Banners and code. Affiliates get newsletters from merchants every day. It’s easy for them to fall into the read and delete process. One way to help ensure that your program remains in their inboxes is to provide the affiliates’ actual tracking codes in your newsletters. This way, all they have to do to get your latest promotion up on their site is to copy and paste the code provided. This saves affiliates from having to log into their affiliate account, where they might be distracted by other merchants and tasks. In the EMS newsletter, you’ll see that Goodwin provides banners along with a “Get HTML” link located immediately underneath the actual creative. By doing so, if affiliates see a banner they want to place onto their sites, all they need to do is click that “Get HTML” link and their tracking code will be provided in a pop-up window with their affiliate IDs pre-populated.
“Affiliates are busy, and we appreciate and respect that. We strive to make their lives easier with our affiliate newsletter, to make links easily accessible. That way affiliates can simply grab links and place them on their site,” Goodwin explains.
Goodwin also provides several text links with pre-written copy. There are two benefits associated with this. First, it makes it quick and easy for affiliates to communicate sale information to their visitors. Second, Goodwin is able to control the message, so he knows that the sale is being communicated in accordance with any brand and marketing guidelines. Goodwin also knows that this particular copy converts well, so by providing it to his affiliates, he can help them boost their conversions as well.
Direct contact information. A mature affiliate marketing program could have tens of thousands of enrolled affiliates. Because of this, many affiliate managers think they will be overwhelmed with phone calls. They hesitate at providing personal contact information. However, there are significant benefits to providing a direct line of communication. First and foremost, this information helps build credibility. It shows that you view your affiliate partnership as collaboration, and that you are available to answer any questions that your affiliate might have. “We include contact information, so if any affiliates need clarification, additional links or assistance, they can reach out to us,” Goodwin says. “We want to ensure we’re doing anything and everything we possibly can for our affiliates, to go that extra mile to make sure they have what they need to be successful.”

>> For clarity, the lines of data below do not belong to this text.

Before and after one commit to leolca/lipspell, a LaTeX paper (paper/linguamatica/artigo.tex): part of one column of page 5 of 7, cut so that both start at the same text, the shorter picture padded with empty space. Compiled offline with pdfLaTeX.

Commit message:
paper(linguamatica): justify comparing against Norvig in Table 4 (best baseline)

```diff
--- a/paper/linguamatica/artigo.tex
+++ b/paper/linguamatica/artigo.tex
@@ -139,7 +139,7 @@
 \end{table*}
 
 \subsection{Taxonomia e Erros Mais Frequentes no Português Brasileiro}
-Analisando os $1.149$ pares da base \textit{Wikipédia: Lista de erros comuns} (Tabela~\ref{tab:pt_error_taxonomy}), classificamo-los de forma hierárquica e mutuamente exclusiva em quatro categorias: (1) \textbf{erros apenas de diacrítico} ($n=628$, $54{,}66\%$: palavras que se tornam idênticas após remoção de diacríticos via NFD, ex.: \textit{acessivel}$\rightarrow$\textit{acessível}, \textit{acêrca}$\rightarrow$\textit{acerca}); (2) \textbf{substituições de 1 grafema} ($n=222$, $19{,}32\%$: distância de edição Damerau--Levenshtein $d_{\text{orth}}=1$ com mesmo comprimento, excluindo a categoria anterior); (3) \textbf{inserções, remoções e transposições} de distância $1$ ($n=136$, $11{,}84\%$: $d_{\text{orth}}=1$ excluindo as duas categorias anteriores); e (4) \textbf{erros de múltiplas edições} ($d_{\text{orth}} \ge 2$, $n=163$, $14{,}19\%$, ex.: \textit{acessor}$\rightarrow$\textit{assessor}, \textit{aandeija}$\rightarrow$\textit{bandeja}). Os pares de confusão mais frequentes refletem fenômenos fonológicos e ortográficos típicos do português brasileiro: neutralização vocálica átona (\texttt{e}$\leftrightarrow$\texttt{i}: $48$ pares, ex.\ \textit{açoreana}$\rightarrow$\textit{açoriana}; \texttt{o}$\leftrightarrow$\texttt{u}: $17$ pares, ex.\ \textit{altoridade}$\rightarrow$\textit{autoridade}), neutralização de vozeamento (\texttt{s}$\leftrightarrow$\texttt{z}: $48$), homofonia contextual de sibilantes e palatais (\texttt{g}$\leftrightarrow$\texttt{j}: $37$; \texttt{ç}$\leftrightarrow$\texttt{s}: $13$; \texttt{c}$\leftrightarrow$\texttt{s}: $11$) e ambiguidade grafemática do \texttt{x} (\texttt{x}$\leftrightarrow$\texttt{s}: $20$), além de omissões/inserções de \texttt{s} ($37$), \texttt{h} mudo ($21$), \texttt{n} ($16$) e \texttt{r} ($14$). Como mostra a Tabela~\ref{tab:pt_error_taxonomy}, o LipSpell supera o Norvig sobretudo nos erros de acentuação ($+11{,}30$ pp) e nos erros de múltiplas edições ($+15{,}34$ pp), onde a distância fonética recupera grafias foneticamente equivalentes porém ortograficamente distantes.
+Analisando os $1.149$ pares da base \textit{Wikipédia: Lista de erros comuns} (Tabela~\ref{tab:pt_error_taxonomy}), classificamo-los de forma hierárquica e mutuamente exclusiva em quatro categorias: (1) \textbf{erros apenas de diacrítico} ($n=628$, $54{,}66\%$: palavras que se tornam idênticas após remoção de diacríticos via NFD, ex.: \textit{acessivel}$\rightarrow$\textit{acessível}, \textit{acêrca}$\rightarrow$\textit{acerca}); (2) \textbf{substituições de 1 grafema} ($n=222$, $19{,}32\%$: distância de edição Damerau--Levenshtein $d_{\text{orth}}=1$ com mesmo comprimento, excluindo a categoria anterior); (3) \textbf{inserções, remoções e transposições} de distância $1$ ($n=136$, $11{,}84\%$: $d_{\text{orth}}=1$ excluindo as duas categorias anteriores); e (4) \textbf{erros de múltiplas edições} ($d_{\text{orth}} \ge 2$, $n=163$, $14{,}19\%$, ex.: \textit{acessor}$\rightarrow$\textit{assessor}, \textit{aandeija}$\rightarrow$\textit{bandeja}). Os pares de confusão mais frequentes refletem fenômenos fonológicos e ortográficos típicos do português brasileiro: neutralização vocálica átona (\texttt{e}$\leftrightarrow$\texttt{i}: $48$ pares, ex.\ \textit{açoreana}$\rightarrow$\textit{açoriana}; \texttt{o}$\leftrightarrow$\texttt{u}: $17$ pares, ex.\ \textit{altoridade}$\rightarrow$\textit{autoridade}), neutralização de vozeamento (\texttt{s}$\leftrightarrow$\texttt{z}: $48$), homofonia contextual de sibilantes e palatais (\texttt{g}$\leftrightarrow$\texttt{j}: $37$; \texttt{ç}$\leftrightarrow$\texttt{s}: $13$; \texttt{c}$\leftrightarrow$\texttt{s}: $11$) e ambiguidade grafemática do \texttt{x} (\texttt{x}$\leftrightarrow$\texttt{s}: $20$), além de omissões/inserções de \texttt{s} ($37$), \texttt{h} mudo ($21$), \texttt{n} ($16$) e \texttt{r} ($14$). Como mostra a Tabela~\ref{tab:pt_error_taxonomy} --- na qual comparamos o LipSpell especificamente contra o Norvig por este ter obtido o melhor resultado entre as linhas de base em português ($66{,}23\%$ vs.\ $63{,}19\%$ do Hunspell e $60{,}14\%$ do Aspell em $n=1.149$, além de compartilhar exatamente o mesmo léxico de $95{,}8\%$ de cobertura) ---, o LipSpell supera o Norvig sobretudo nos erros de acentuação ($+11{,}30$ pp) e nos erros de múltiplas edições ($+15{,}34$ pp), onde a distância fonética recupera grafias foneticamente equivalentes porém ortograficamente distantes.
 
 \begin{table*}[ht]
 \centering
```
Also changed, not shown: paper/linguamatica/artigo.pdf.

Remember that people form relationships with people, not entities. By including your personal contact information, you show affiliates that there is a real human being behind the newsletter. Also, affiliates are often the first to notice an issue on your site. There have been times when an affiliate has called me to let me know that our API — a dynamic list of products that we provide to affiliates for use in their marketing efforts — was down. Such fast feedback on our tools cuts down on recovery time. Goodwin provides multiple touch points for affiliates to communicate with him: direct phone line, direct email address, and Twitter handle. Contrary to what you might expect, he is not overwhelmed with affiliate inquiries. In fact, Goodwin loves connecting with affiliates and views that as one of the best parts of his job.
The newsletter is your chance to connect with your affiliates on a personal level. Try to maintain a tone that is helpful, friendly and informative. Affiliates are often partnered with hundreds of merchants. The best way to distinguish yourself and secure loyalty is to build a relationship. Don’t be afraid to share workplace stories or experiences that might help affiliates relate to you on a personal level. Doing so often opens the door for two-way communication.